Astronomers use the term "flare" specifically for the burst of energy and radiation on the sun, but it is associated with a variety of other effects. For example, material from the solar atmosphere heated by the flare can begin expanding violently, eventually forming a coronal mass ejection, or CME — a huge cloud of particles blasted out in a specific direction, which may take several days to reach Earth's orbit.
The most violent flares also produce an effect called a solar proton storm, as the shock from an expanding CME accelerates nearby protons (subatomic charged particles), forcing them outwards at far higher speeds than the CME itself. In some cases, where the sun's magnetic field is in a favorable orientation, the protons can reach a substantial fraction of the speed of light. EM radiation from a flare reaches Earth in just over 8 minutes, but the fastest proton storms may arrive just 30 minutes or so later.
Effects on Earth
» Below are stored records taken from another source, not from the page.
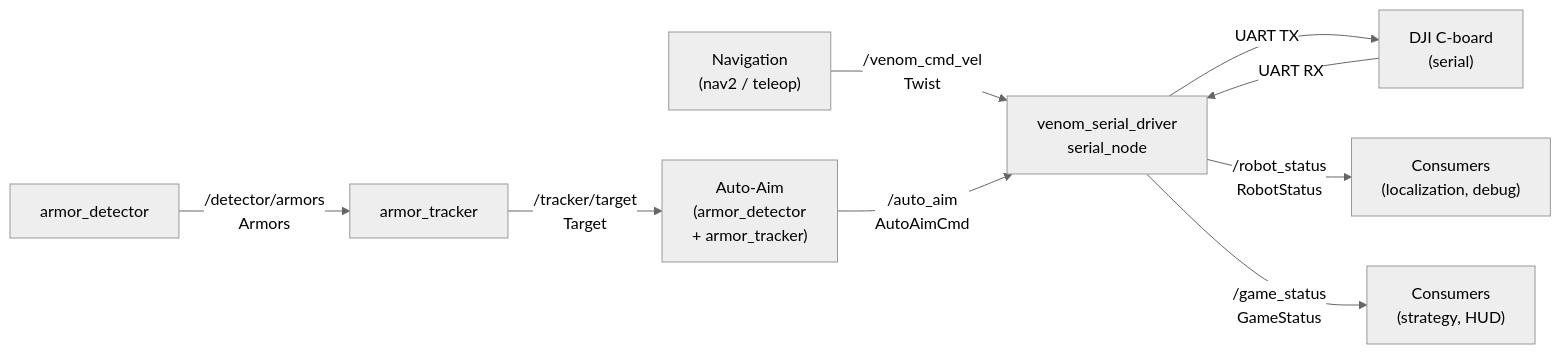
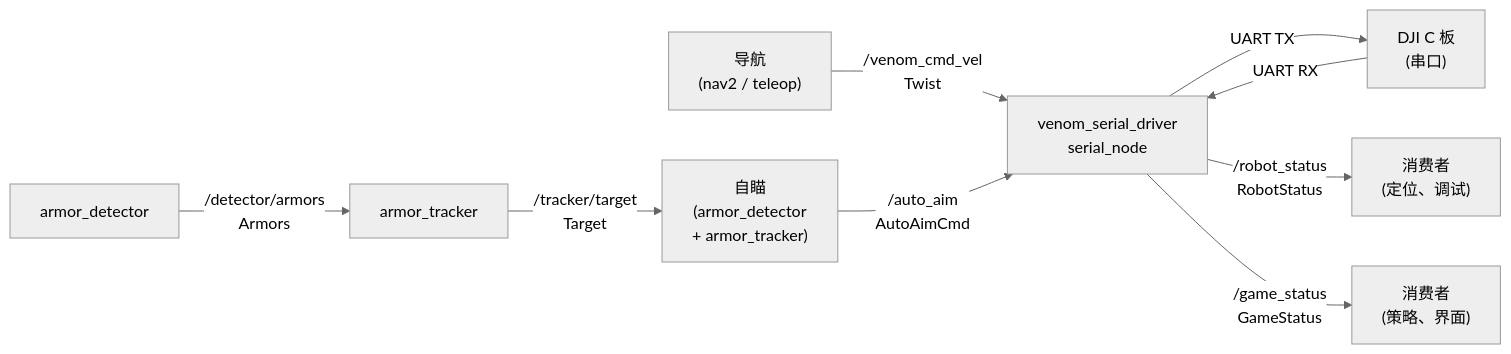
Before and after one commit to Venom-Algorithm/Venom_VNV: the diagram in docs/topics.md, drawn with Mermaid (neutral theme). The commit also changed other lines of this file and 11 other files, not shown here.

````diff
--- a/docs/topics.md
+++ b/docs/topics.md
@@ -14,17 +14,17 @@
 ```mermaid
 flowchart LR
-    nav["Navigation\n(nav2 / teleop)"]
-    aim["Auto-Aim\n(armor_detector\n+ armor_tracker)"]
+    nav["导航\n(nav2 / teleop)"]
+    aim["自瞄\n(armor_detector\n+ armor_tracker)"]
     serial["venom_serial_driver\nserial_node"]
-    cboard["DJI C-board\n(serial)"]
+    cboard["DJI C 板\n(串口)"]
 
     nav -->|"/venom_cmd_vel\nTwist"| serial
     aim -->|"/auto_aim\nAutoAimCmd"| serial
     serial -->|"UART TX"| cboard
     cboard -->|"UART RX"| serial
-    serial -->|"/robot_status\nRobotStatus"| consumers1["Consumers\n(localization, debug)"]
-    serial -->|"/game_status\nGameStatus"| consumers2["Consumers\n(strategy, HUD)"]
+    serial -->|"/robot_status\nRobotStatus"| consumers1["消费者\n(定位、调试)"]
+    serial -->|"/game_status\nGameStatus"| consumers2["消费者\n(策略、界面)"]
 
     aim_det["armor_detector"] -->|"/detector/armors\nArmors"| aim_trk["armor_tracker"]
     aim_trk -->|"/tracker/target\nTarget"| aim
 ```
````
High-energy X-rays and ultraviolet radiation from a flare are absorbed in our planet's upper atmosphere, and Earth's magnetic field largely deflects solar protons, which helps shield Earth from the most dangerous effects of these solar events. However, solar flares can still have significant effects on Earth. Individual atoms and molecules of gas in Earth’s atmosphere become ionized, or electrically charged, when they absorb radiation from flares.. This can interfere with short-wave radio communications, which rely on bouncing signals from charged gases in the ionosphere layer. Electric currents flowing through the ionized gases and within the proton storm can also distort the overall structure of Earth's magnetic field (though not as much as the CME that may strike later).
"X-class flares can trigger radio blackouts and long-lasting radiation storms in the Earth's upper atmosphere," Yardley said. "M-class can also cause radio blackouts in the Earth's polar regions along with minor radiation storms."
Solar flares may present little direct danger to life on Earth, but what about astronauts outside the atmosphere? In 2005, NASA experts considered the possible effects of a proton storm on future space missions (opens in new tab). They concluded that those inside Earth's protective magnetosphere would be relatively safe, but astronauts in exposed environments — such as on the surface of the moon — would be vulnerable to radiation sickness after bombardment by solar protons.
In general, however, flares pose a greater danger to human technology than to people themselves. X-rays striking a satellite can ionize its materials, while protons can electrify the outer surfaces of those materials, creating short circuits and malfunctions. Energy poured into the upper atmosphere can also cause gases there to heat up and expand, increasing drag on satellites and causing their orbits to decay. In February 2022, a fleet of more than 40 Starlink mini-satellites were lost (opens in new tab) in this way shortly after launch.
A superflare threat?
Perhaps surprisingly, red dwarf stars, which are normally much fainter and cooler than the sun, are capable of producing flares with far higher overall energy, due to differences in their internal structure. Could our sun ever surprise us with such a violent outburst?
"Superflares are produced by stars that have very strong magnetic fields and therefore are associated with more violent activity than our Sun," Yardley said. "However, super flares do happen on stars that are similar to our Sun. Evidence from studying carbon isotopes found in tree rings suggests that superflares may have been produced by our Sun thousands of years ago and so could occur in the future — but these events are extremely rare."
- You can find NASA stories on solar flares and other aspects of space weather at their official site (opens in new tab).
- Several satellites are constantly monitoring the Sun on the watch for solar flares, including the European Space Agency/NASA Solar Orbiter (opens in new tab).
- The US National Oceanic and Atmospheric Administration (NOAA) tracks these events and provides forecasts of space weather (opens in new tab).
https://science.nasa.gov/science-news/science-at-nasa/2005/10jun_newstorm/ (opens in new tab)
https://www.stce.be/news/233/welcome.html (opens in new tab)